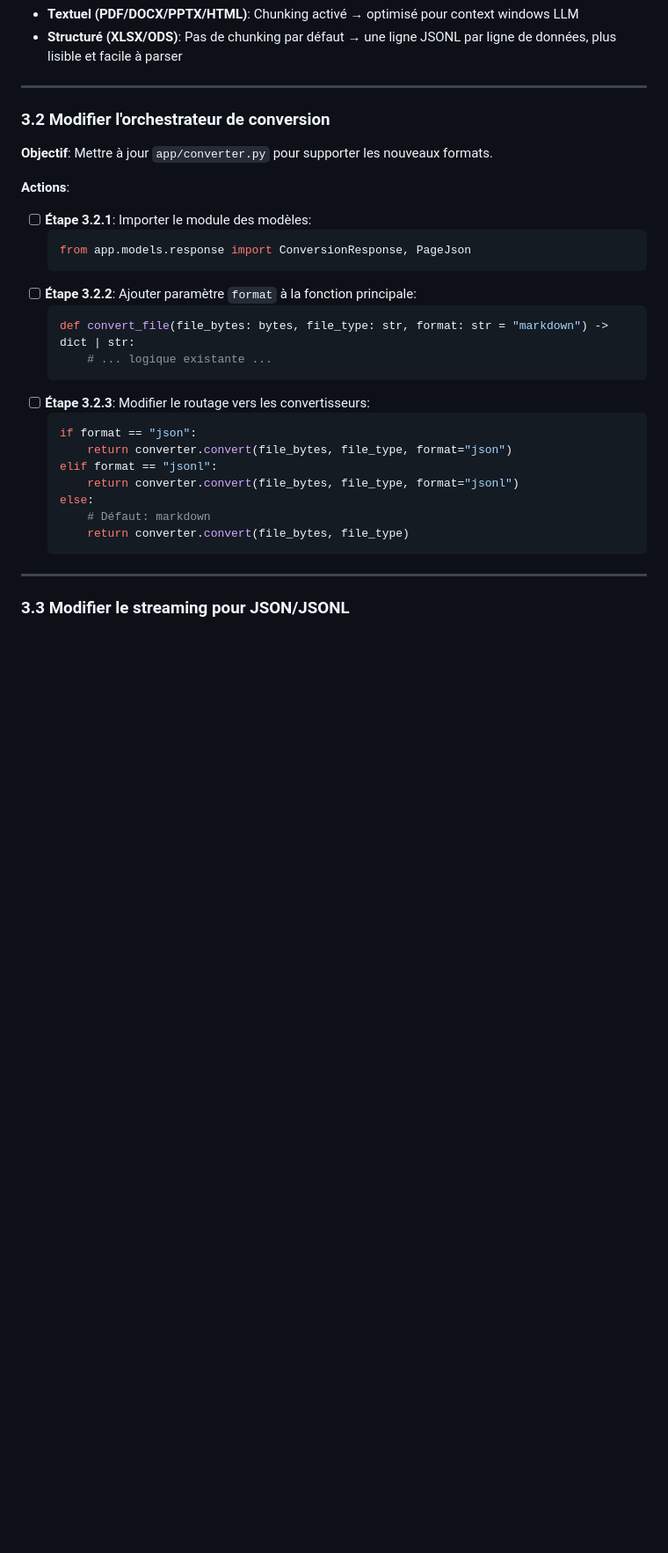
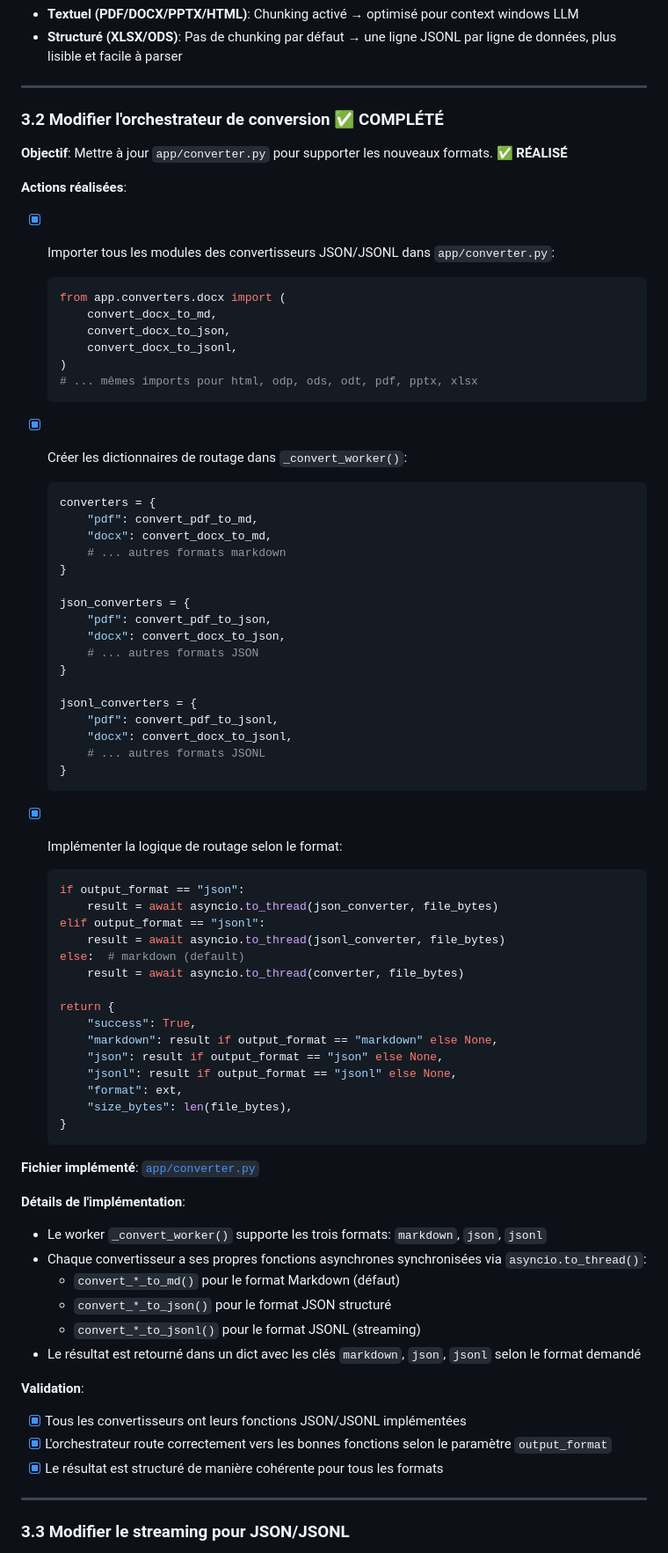
Before and after one commit to digifac/caas, a Markdown page: TODO.md, the part around the change. Shown at 88% size. Drawn GitHub-style; blank space fills up the shorter version.

Commit message:
Step 3.2

````diff
--- a/TODO.md
+++ b/TODO.md
@@ -1314,30 +1314,75 @@ ENABLE_JSONL_CHUNKING = True  # Activer le chunking pour les fichiers textuels
 
 ---
 
-### 3.2 Modifier l'orchestrateur de conversion
-
-**Objectif**: Mettre à jour `app/converter.py` pour supporter les nouveaux formats.
-
-**Actions**:
-- [ ] **Étape 3.2.1**: Importer le module des modèles:
-  ```python
-  from app.models.response import ConversionResponse, PageJson
-  ```
-- [ ] **Étape 3.2.2**: Ajouter paramètre `format` à la fonction principale:
-  ```python
-  def convert_file(file_bytes: bytes, file_type: str, format: str = "markdown") -> dict | str:
-      # ... logique existante ...
-  ```
-- [ ] **Étape 3.2.3**: Modifier le routage vers les convertisseurs:
-  ```python
-  if format == "json":
-      return converter.convert(file_bytes, file_type, format="json")
-  elif format == "jsonl":
-      return converter.convert(file_bytes, file_type, format="jsonl")
-  else:
-      # Défaut: markdown
-      return converter.convert(file_bytes, file_type)
-  ```
+### 3.2 Modifier l'orchestrateur de conversion ✅ **COMPLÉTÉ**
+
+**Objectif**: Mettre à jour `app/converter.py` pour supporter les nouveaux formats. ✅ **RÉALISÉ**
+
+**Actions réalisées**:
+- [x] Importer tous les modules des convertisseurs JSON/JSONL dans `app/converter.py`:
+  ```python
+  from app.converters.docx import (
+      convert_docx_to_md,
+      convert_docx_to_json,
+      convert_docx_to_jsonl,
+  )
+  # ... mêmes imports pour html, odp, ods, odt, pdf, pptx, xlsx
+  ```
+
+- [x] Créer les dictionnaires de routage dans `_convert_worker()`:
+  ```python
+  converters = {
+      "pdf": convert_pdf_to_md,
+      "docx": convert_docx_to_md,
+      # ... autres formats markdown
+  }
+
+  json_converters = {
+      "pdf": convert_pdf_to_json,
+      "docx": convert_docx_to_json,
+      # ... autres formats JSON
+  }
+
+  jsonl_converters = {
+      "pdf": convert_pdf_to_jsonl,
+      "docx": convert_docx_to_jsonl,
+      # ... autres formats JSONL
+  }
+  ```
+
+- [x] Implémenter la logique de routage selon le format:
+  ```python
+  if output_format == "json":
+      result = await asyncio.to_thread(json_converter, file_bytes)
+  elif output_format == "jsonl":
+      result = await asyncio.to_thread(jsonl_converter, file_bytes)
+  else:  # markdown (default)
+      result = await asyncio.to_thread(converter, file_bytes)
+
+  return {
+      "success": True,
+      "markdown": result if output_format == "markdown" else None,
+      "json": result if output_format == "json" else None,
+      "jsonl": result if output_format == "jsonl" else None,
+      "format": ext,
+      "size_bytes": len(file_bytes),
+  }
+  ```
+
+**Fichier implémenté**: [`app/converter.py`](d:\Projets\caas\app\converter.py)
+
+**Détails de l'implémentation**:
+- Le worker `_convert_worker()` supporte les trois formats: `markdown`, `json`, `jsonl`
+- Chaque convertisseur a ses propres fonctions asynchrones synchronisées via `asyncio.to_thread()`:
+  - `convert_*_to_md()` pour le format Markdown (défaut)
+  - `convert_*_to_json()` pour le format JSON structuré
+  - `convert_*_to_jsonl()` pour le format JSONL (streaming)
+- Le résultat est retourné dans un dict avec les clés `markdown`, `json`, `jsonl` selon le format demandé
+
+**Validation**:
+- [x] Tous les convertisseurs ont leurs fonctions JSON/JSONL implémentées
+- [x] L'orchestrateur route correctement vers les bonnes fonctions selon le paramètre `output_format`
+- [x] Le résultat est structuré de manière cohérente pour tous les formats
 
 ---
 
````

§ §

[Work instructions] Please print the entries exactly as they stand. Images are not part of the copy.

[Result of this task]
Before and after one commit to digifac/caas, a Markdown page: TODO.md, the part around the change. Shown at 88% size. Drawn GitHub-style; blank space fills up the shorter version.

Commit message:
Step 3.2

````diff
--- a/TODO.md
+++ b/TODO.md
@@ -1314,30 +1314,75 @@ ENABLE_JSONL_CHUNKING = True  # Activer le chunking pour les fichiers textuels
 
 ---
 
-### 3.2 Modifier l'orchestrateur de conversion
-
-**Objectif**: Mettre à jour `app/converter.py` pour supporter les nouveaux formats.
-
-**Actions**:
-- [ ] **Étape 3.2.1**: Importer le module des modèles:
-  ```python
-  from app.models.response import ConversionResponse, PageJson
-  ```
-- [ ] **Étape 3.2.2**: Ajouter paramètre `format` à la fonction principale:
-  ```python
-  def convert_file(file_bytes: bytes, file_type: str, format: str = "markdown") -> dict | str:
-      # ... logique existante ...
-  ```
-- [ ] **Étape 3.2.3**: Modifier le routage vers les convertisseurs:
-  ```python
-  if format == "json":
-      return converter.convert(file_bytes, file_type, format="json")
-  elif format == "jsonl":
-      return converter.convert(file_bytes, file_type, format="jsonl")
-  else:
-      # Défaut: markdown
-      return converter.convert(file_bytes, file_type)
-  ```
+### 3.2 Modifier l'orchestrateur de conversion ✅ **COMPLÉTÉ**
+
+**Objectif**: Mettre à jour `app/converter.py` pour supporter les nouveaux formats. ✅ **RÉALISÉ**
+
+**Actions réalisées**:
+- [x] Importer tous les modules des convertisseurs JSON/JSONL dans `app/converter.py`:
+  ```python
+  from app.converters.docx import (
+      convert_docx_to_md,
+      convert_docx_to_json,
+      convert_docx_to_jsonl,
+  )
+  # ... mêmes imports pour html, odp, ods, odt, pdf, pptx, xlsx
+  ```
+
+- [x] Créer les dictionnaires de routage dans `_convert_worker()`:
+  ```python
+  converters = {
+      "pdf": convert_pdf_to_md,
+      "docx": convert_docx_to_md,
+      # ... autres formats markdown
+  }
+
+  json_converters = {
+      "pdf": convert_pdf_to_json,
+      "docx": convert_docx_to_json,
+      # ... autres formats JSON
+  }
+
+  jsonl_converters = {
+      "pdf": convert_pdf_to_jsonl,
+      "docx": convert_docx_to_jsonl,
+      # ... autres formats JSONL
+  }
+  ```
+
+- [x] Implémenter la logique de routage selon le format:
+  ```python
+  if output_format == "json":
+      result = await asyncio.to_thread(json_converter, file_bytes)
+  elif output_format == "jsonl":
+      result = await asyncio.to_thread(jsonl_converter, file_bytes)
+  else:  # markdown (default)
+      result = await asyncio.to_thread(converter, file_bytes)
+
+  return {
+      "success": True,
+      "markdown": result if output_format == "markdown" else None,
+      "json": result if output_format == "json" else None,
+      "jsonl": result if output_format == "jsonl" else None,
+      "format": ext,
+      "size_bytes": len(file_bytes),
+  }
+  ```
+
+**Fichier implémenté**: [`app/converter.py`](d:\Projets\caas\app\converter.py)
+
+**Détails de l'implémentation**:
+- Le worker `_convert_worker()` supporte les trois formats: `markdown`, `json`, `jsonl`
+- Chaque convertisseur a ses propres fonctions asynchrones synchronisées via `asyncio.to_thread()`:
+  - `convert_*_to_md()` pour le format Markdown (défaut)
+  - `convert_*_to_json()` pour le format JSON structuré
+  - `convert_*_to_jsonl()` pour le format JSONL (streaming)
+- Le résultat est retourné dans un dict avec les clés `markdown`, `json`, `jsonl` selon le format demandé
+
+**Validation**:
+- [x] Tous les convertisseurs ont leurs fonctions JSON/JSONL implémentées
+- [x] L'orchestrateur route correctement vers les bonnes fonctions selon le paramètre `output_format`
+- [x] Le résultat est structuré de manière cohérente pour tous les formats
 
 ---
 
````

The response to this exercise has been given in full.